== Records to process ==

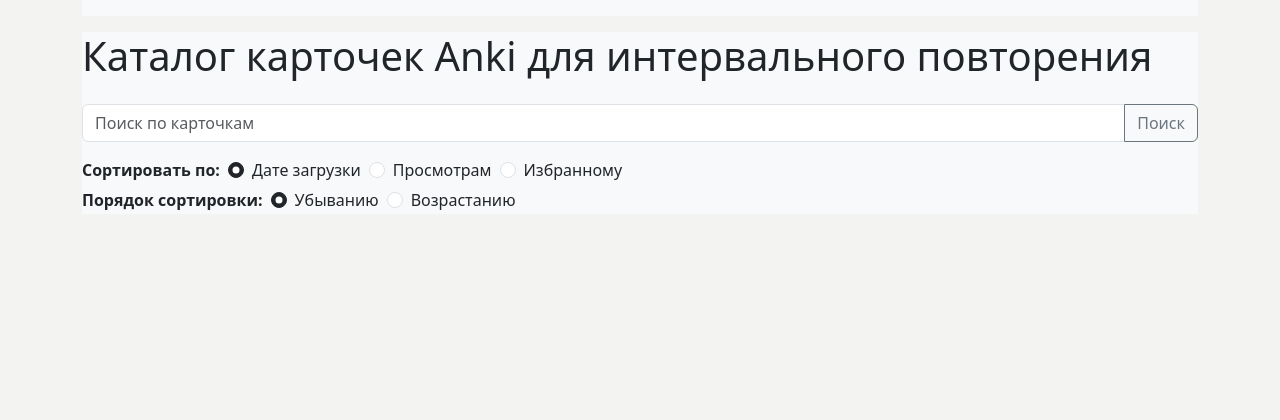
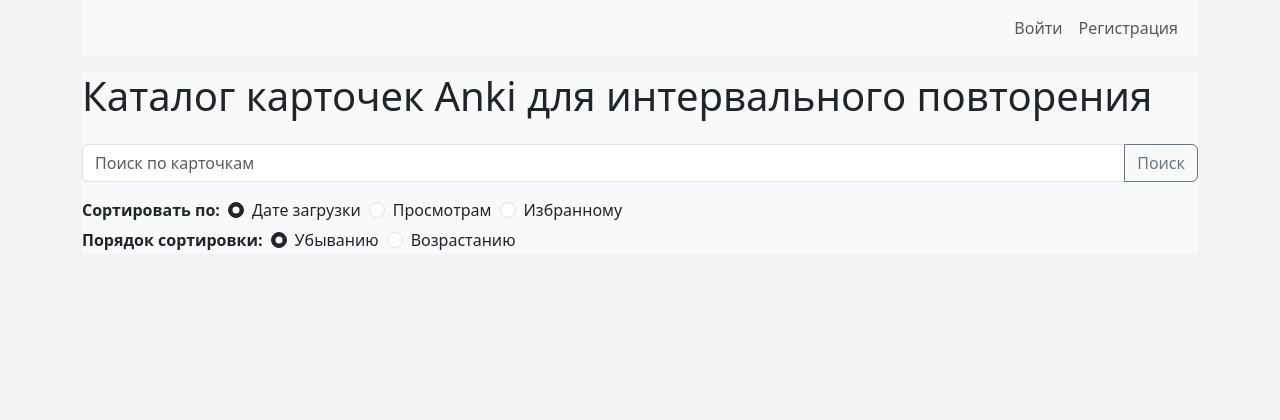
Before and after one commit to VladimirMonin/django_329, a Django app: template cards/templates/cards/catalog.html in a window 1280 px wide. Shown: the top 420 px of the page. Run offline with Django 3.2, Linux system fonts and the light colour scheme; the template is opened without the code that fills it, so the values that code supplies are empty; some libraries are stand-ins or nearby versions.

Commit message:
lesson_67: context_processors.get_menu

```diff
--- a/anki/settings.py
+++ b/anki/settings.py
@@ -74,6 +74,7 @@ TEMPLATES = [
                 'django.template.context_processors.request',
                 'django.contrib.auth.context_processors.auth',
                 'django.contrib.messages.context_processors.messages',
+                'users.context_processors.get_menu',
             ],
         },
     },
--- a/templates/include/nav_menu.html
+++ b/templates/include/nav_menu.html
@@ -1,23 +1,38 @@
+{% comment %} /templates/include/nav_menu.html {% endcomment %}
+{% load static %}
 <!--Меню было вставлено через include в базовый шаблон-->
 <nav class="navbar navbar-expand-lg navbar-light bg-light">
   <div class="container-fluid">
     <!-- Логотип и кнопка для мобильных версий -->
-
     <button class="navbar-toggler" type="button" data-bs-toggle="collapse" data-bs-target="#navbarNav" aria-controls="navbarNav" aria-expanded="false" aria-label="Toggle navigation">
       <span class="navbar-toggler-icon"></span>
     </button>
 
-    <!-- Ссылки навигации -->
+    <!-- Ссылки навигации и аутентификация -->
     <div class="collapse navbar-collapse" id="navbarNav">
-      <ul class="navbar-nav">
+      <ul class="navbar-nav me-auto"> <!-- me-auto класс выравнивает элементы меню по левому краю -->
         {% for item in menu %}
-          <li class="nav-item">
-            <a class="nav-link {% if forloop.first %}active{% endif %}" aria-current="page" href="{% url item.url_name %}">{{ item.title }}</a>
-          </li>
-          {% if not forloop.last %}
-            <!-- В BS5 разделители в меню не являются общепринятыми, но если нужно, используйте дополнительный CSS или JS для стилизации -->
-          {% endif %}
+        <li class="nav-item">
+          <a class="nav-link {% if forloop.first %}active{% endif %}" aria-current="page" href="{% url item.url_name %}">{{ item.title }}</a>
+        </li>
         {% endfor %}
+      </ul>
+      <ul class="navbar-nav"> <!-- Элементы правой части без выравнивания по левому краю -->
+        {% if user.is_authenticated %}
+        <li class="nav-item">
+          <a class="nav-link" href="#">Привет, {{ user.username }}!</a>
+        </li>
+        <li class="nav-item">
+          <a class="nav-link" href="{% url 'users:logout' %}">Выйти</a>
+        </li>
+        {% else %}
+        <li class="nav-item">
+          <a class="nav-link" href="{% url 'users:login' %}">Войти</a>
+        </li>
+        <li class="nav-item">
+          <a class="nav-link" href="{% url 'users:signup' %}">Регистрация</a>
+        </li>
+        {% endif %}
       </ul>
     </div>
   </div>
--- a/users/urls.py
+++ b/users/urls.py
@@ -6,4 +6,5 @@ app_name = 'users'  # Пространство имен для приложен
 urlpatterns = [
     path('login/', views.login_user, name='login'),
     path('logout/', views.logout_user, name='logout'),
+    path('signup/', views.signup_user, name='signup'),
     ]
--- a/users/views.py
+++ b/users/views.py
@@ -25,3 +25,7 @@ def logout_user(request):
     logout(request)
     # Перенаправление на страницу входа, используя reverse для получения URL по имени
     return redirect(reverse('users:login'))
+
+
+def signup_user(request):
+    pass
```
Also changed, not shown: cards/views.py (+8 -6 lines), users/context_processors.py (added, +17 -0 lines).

===

- Assignment -
Each line above that includes the word "navbar" is to be copied.

- Reply to the exercise -
 <nav class="navbar navbar-expand-lg navbar-light bg-light">
     <button class="navbar-toggler" type="button" data-bs-toggle="collapse" data-bs-target="#navbarNav" aria-controls="navbarNav" aria-expanded="false" aria-label="Toggle navigation">
       <span class="navbar-toggler-icon"></span>
     <div class="collapse navbar-collapse" id="navbarNav">
-      <ul class="navbar-nav">
+      <ul class="navbar-nav me-auto"> <!-- me-auto класс выравнивает элементы меню по левому краю -->
+      <ul class="navbar-nav"> <!-- Элементы правой части без выравнивания по левому краю -->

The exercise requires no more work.